Flavoured water begins to eat up carbonates’ share
Across the region, there is an explosion of negative press centred around the detriments of drinking sugary beverages. Carbonates are particularly targeted in in these news campaigns. In Guatemala, there have been talks from the government to take away sales of carbonates in primary and secondary schools across the country.
The Mexican government implemented and supported the IEPS sugar tax since 2014 with carbonates top of mind. As a result, across the region we have seen cola carbonates growth slow down over the last three years.

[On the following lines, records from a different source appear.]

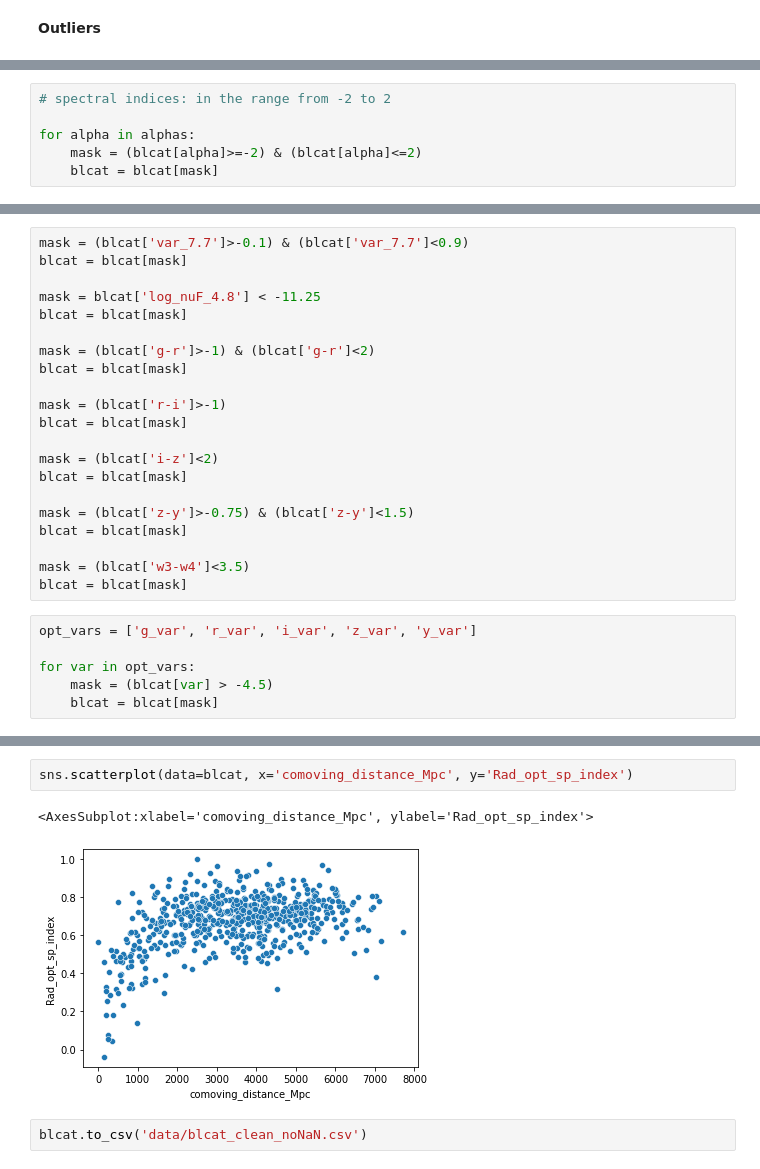
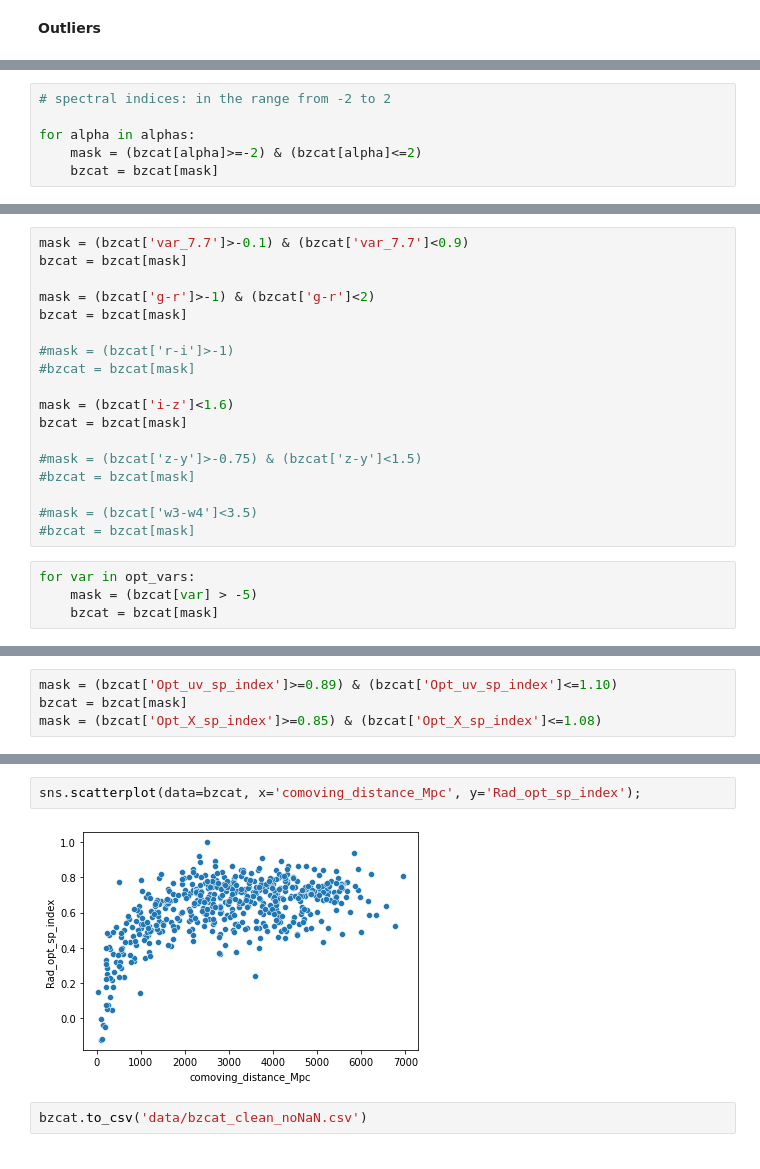
Before and after one commit to DKudryavtsev/BZCAT-Clustering, a Jupyter notebook: cleansing.ipynb, the cells around one changed output, grey strips where cells are left out. Saved outputs shown, nothing was run; the diff lists cells and outputs as text.

```diff
--- a/cleansing.ipynb
+++ b/cleansing.ipynb
@@ -252,6 +308,6 @@ blcat.shape
 # spectral indices: in the range from -2 to 2
 
 for alpha in alphas:
-    mask = (blcat[alpha]>=-2) & (blcat[alpha]<=2)
-    blcat = blcat[mask]
+    mask = (bzcat[alpha]>=-2) & (bzcat[alpha]<=2)
+    bzcat = bzcat[mask]
 # %%
@@ -262,27 +318,22 @@ sns.histplot(data=blcat, x='var_7.7', bins=30)
 # %%
-mask = (blcat['var_7.7']>-0.1) & (blcat['var_7.7']<0.9)
-blcat = blcat[mask]
+mask = (bzcat['var_7.7']>-0.1) & (bzcat['var_7.7']<0.9)
+bzcat = bzcat[mask]
 
-mask = blcat['log_nuF_4.8'] < -11.25
-blcat = blcat[mask]
+mask = (bzcat['g-r']>-1) & (bzcat['g-r']<2)
+bzcat = bzcat[mask]
 
-mask = (blcat['g-r']>-1) & (blcat['g-r']<2)
-blcat = blcat[mask]
+#mask = (bzcat['r-i']>-1)
+#bzcat = bzcat[mask]
 
-mask = (blcat['r-i']>-1)
-blcat = blcat[mask]
+mask = (bzcat['i-z']<1.6)
+bzcat = bzcat[mask]
 
-mask = (blcat['i-z']<2)
-blcat = blcat[mask]
+#mask = (bzcat['z-y']>-0.75) & (bzcat['z-y']<1.5)
+#bzcat = bzcat[mask]
 
-mask = (blcat['z-y']>-0.75) & (blcat['z-y']<1.5)
-blcat = blcat[mask]
-
-mask = (blcat['w3-w4']<3.5)
-blcat = blcat[mask]
+#mask = (bzcat['w3-w4']<3.5)
+#bzcat = bzcat[mask]
 # %%
-opt_vars = ['g_var', 'r_var', 'i_var', 'z_var', 'y_var']
-
 for var in opt_vars:
-    mask = (blcat[var] > -4.5)
-    blcat = blcat[mask]
+    mask = (bzcat[var] > -5)
+    bzcat = bzcat[mask]
@@ -318,0 +340,4 @@ Index(['Rad_opt_sp_index', 'alpha_2.3-4.8', 'alpha_4.8-7.7', 'alpha_7.7-11.2',
+# %%
+mask = (bzcat['Opt_uv_sp_index']>=0.89) & (bzcat['Opt_uv_sp_index']<=1.10)
+bzcat = bzcat[mask]
+mask = (bzcat['Opt_X_sp_index']>=0.85) & (bzcat['Opt_X_sp_index']<=1.08)
@@ -319,7 +360,6 @@ Index(['Rad_opt_sp_index', 'alpha_2.3-4.8', 'alpha_4.8-7.7', 'alpha_7.7-11.2',
 # %%
-sns.scatterplot(data=blcat, x='comoving_distance_Mpc', y='Rad_opt_sp_index')
+sns.scatterplot(data=bzcat, x='comoving_distance_Mpc', y='Rad_opt_sp_index');
 # %% [output]
-<AxesSubplot:xlabel='comoving_distance_Mpc', ylabel='Rad_opt_sp_index'>
-[figure, old version]
+[figure, new version]
 # %%
-blcat.to_csv('data/blcat_clean_noNaN.csv')
+bzcat.to_csv('data/bzcat_clean_noNaN.csv')
```
Also changed, not shown: parts of 56 cells of this notebook, 5 other files.
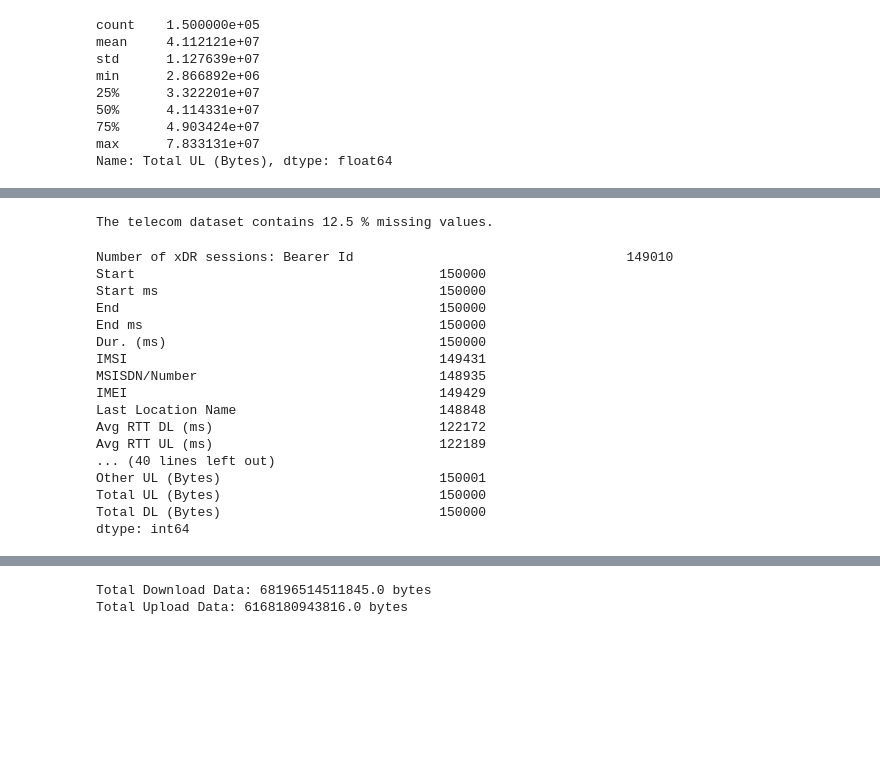
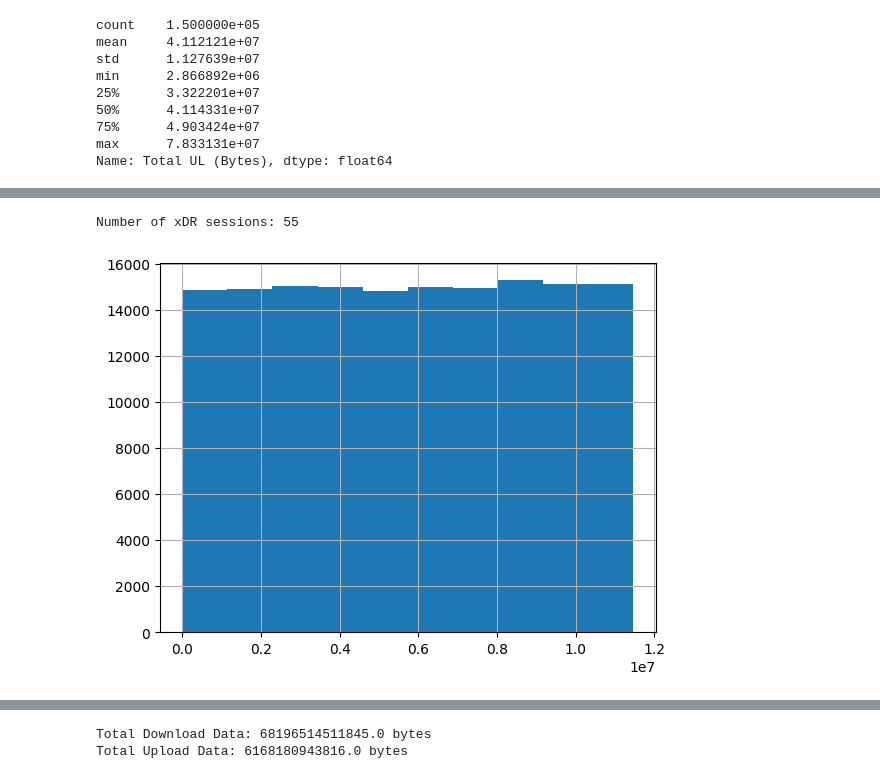
Before and after one commit to G1Daniel/telecom_xdr_analysis, a Jupyter notebook: notebooks/extract_data_and_EDA.ipynb, the cells around one changed output, grey strips where cells are left out. Cells and saved outputs as stored; diff of their text form; code cells hidden in the pictures; blank space fills up the shorter version.

Commit message:
Dataset cleaned again

```diff
--- a/notebooks/extract_data_and_EDA.ipynb
+++ b/notebooks/extract_data_and_EDA.ipynb
@@ -117,0 +141,9 @@ dtype: float64
+# %%
+#Data Reduction
+#drop columns with more than 50% missing values
+#In our dataset, the column Bearer doesnt has any predictive power,can be dropped as it doesnt add value to our analysis
+dfa_clean=dfa.drop(['Bearer Id','TCP DL Retrans. Vol (Bytes)','TCP UL Retrans. Vol (Bytes)','HTTP DL (Bytes)','HTTP UL (Bytes)','Nb of sec with 125000B < Vol DL',
+              'Nb of sec with 1250B < Vol UL < 6250B','Nb of sec with 31250B < Vol DL < 125000B','Nb of sec with 37500B < Vol UL',
+              'Nb of sec with 6250B < Vol DL < 31250B','Nb of sec with 6250B < Vol UL < 37500B'
+             ],axis=1)
+dfa_clean.shape
@@ -172,50 +352,22 @@ dfa.describe(include='all').T
 | Other UL (Bytes) | 150001.0 | NaN | NaN | NaN | 8264799.424427 | 4769003.686403 | 148.0 | 4145943.0 | 8267071.0 | 12384148.0 | 16558816.0 |
 | Total UL (Bytes) | 150000.0 | NaN | NaN | NaN | 41121206.292107 | 11276386.514689 | 2866892.0 | 33222010.5 | 41143312.0 | 49034238.5 | 78331311.0 |
 | Total DL (Bytes) | 150000.0 | NaN | NaN | NaN | 454643430.078967 | 244142874.376284 | 7114041.0 | 243106803.0 | 455841077.5 | 665705544.0 | 902969616.0 |
-# %%
-#Handling missing data
-
-# how many missing values exist or better still what is the % of missing values in the dataset?
-def percent_missing(dfa):
-    # Calculate total number of cells in dataframe
-    totalCells = np.product(dfa.shape)
-
-    # Count number of missing values per column
-    missingCount = dfa.isnull().sum()
-
-    # Calculate total number of missing values
-    totalMissing = missingCount.sum()
-
-    # Calculate percentage of missing values
-    print("The telecom dataset contains", round(((totalMissing/totalCells) * 100), 2), "%", "missing values.")
-
-percent_missing(dfa)
-# %% [output]
-The telecom dataset contains 12.5 % missing values.
 # %%
 #Aggregate per user
 #number of xDR sessions
-sessions = dfa.count()
-
+sessions = len(dfa.columns)
 print("Number of xDR sessions:", sessions)
 # %% [output]
-Number of xDR sessions: Bearer Id                                   149010
-Start                                       150000
-Start ms                                    150000
-End                                         150000
-End ms                                      150000
-Dur. (ms)                                   150000
-IMSI                                        149431
-MSISDN/Number                               148935
-IMEI                                        149429
-Last Location Name                          148848
-Avg RTT DL (ms)                             122172
-Avg RTT UL (ms)                             122189
-... (40 lines left out)
-Other UL (Bytes)                            150001
-Total UL (Bytes)                            150000
-Total DL (Bytes)                            150000
-dtype: int64
+Number of xDR sessions: 55
+# %%
+#Filling data with mean,median and mode.
+dfa_clean['Google DL (Bytes)'].hist()
+#dfa['Start'] = pd.to_datetime(dfa['Start'])
+#dfa['End'] = pd.to_datetime(dfa['End'])
+
+num_cols=dfa.select_dtypes(include=np.number).columns.tolist()
+# %% [output]
+[figure, added]
 # %%
 #Number of session durations
 session_durations = dfa['Dur. (ms)'].count()
```
Also changed, not shown: parts of 11 cells of this notebook.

Additionally, cooler summers and more conservative purchasing behaviour of consumers in the region have had an impact on the sales of the soft drinks industry more generally. However, we also see a growth in flavoured water sales in the region of 5.5% in 2018 compared to a global performance of 4.3%.
In markets such as the Dominican Republic, consumers are interested in brightly coloured flavoured water products that find their unique selling point through exotic flavours such as coconut, pineapple, passionfruit, etc.
Some consumers in these countries are shying away from carbonates as their source of hydration because of the negative association with sugar. Instead, consumers are beginning to pick up products perceived as healthier and in this case that means flavoured water brands.
Pictured: Salvavidas saborizada (Guatemala), Fruit (Costa Rica), Premium offering from S.Pellegrino (Dominican Republic)
Central Latin America is in an interesting time period. The soft drink industry is expected to grow by 3.6% CAGR over the next five years and the hot drinks industry is expected to grow by 1.1% CAGR. With the current Mexican administration causing some fluctuation in consumer sentiment and the threats of trade tariffs looming from their North American neighbour, the industry will have many dynamics painting its development over the next five years.
One very important factor that will continue to shape market forces in the region is the growing middle class and on-the-go behaviour as well as the slowdown of population growth which will test the staple brands that have relied on stable growth models and customer loyalty for many years.